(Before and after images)
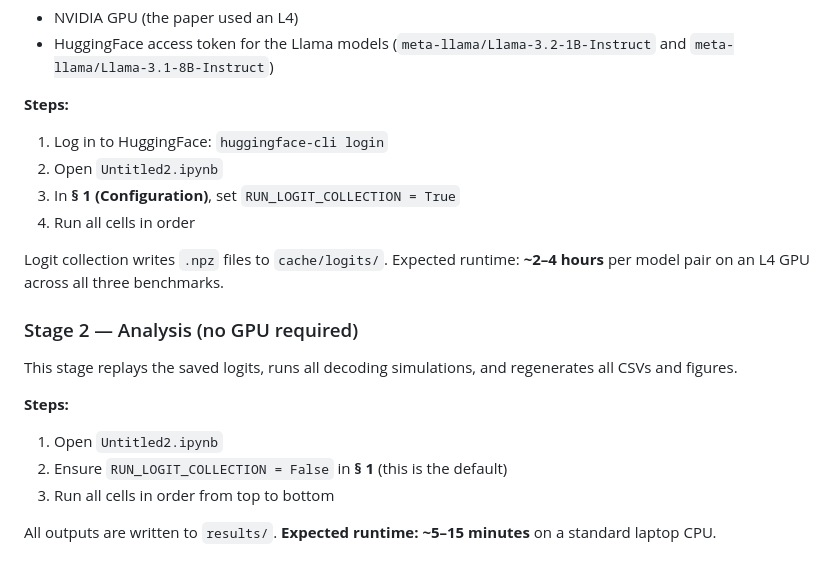
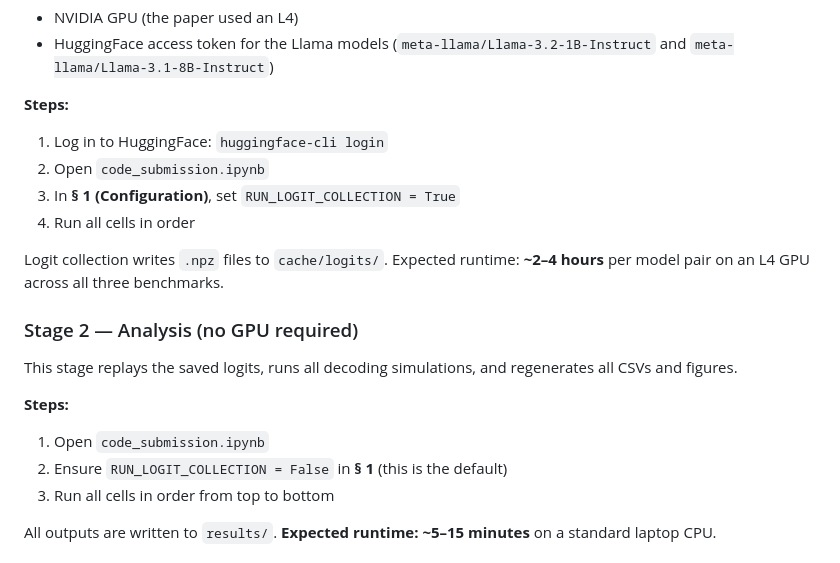
Before and after one commit to ramirmrad/CS321M_Final_Project, a Markdown page: README.md, the part around the change. Drawn GitHub-style.

```diff
--- a/README.md
+++ b/README.md
@@ -72,7 +72,7 @@ This stage generates the `.npz` logit caches by running forward passes through t
 
 **Steps:**
 1. Log in to HuggingFace: `huggingface-cli login`
-2. Open `Untitled2.ipynb`
+2. Open `code_submission.ipynb`
 3. In **§ 1 (Configuration)**, set `RUN_LOGIT_COLLECTION = True`
 4. Run all cells in order
 
@@ -83,7 +83,7 @@ Logit collection writes `.npz` files to `cache/logits/`. Expected runtime: **~2
 This stage replays the saved logits, runs all decoding simulations, and regenerates all CSVs and figures.
 
 **Steps:**
-1. Open `Untitled2.ipynb`
+1. Open `code_submission.ipynb`
 2. Ensure `RUN_LOGIT_COLLECTION = False` in **§ 1** (this is the default)
 3. Run all cells in order from top to bottom
 
```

## WHAT NEEDS TO BE DONE
Please return the records above exactly as written, dropping every picture.

## WRITTEN RESPONSE
Before and after one commit to ramirmrad/CS321M_Final_Project, a Markdown page: README.md, the part around the change. Drawn GitHub-style.

```diff
--- a/README.md
+++ b/README.md
@@ -72,7 +72,7 @@ This stage generates the `.npz` logit caches by running forward passes through t
 
 **Steps:**
 1. Log in to HuggingFace: `huggingface-cli login`
-2. Open `Untitled2.ipynb`
+2. Open `code_submission.ipynb`
 3. In **§ 1 (Configuration)**, set `RUN_LOGIT_COLLECTION = True`
 4. Run all cells in order
 
@@ -83,7 +83,7 @@ Logit collection writes `.npz` files to `cache/logits/`. Expected runtime: **~2
 This stage replays the saved logits, runs all decoding simulations, and regenerates all CSVs and figures.
 
 **Steps:**
-1. Open `Untitled2.ipynb`
+1. Open `code_submission.ipynb`
 2. Ensure `RUN_LOGIT_COLLECTION = False` in **§ 1** (this is the default)
 3. Run all cells in order from top to bottom
 
```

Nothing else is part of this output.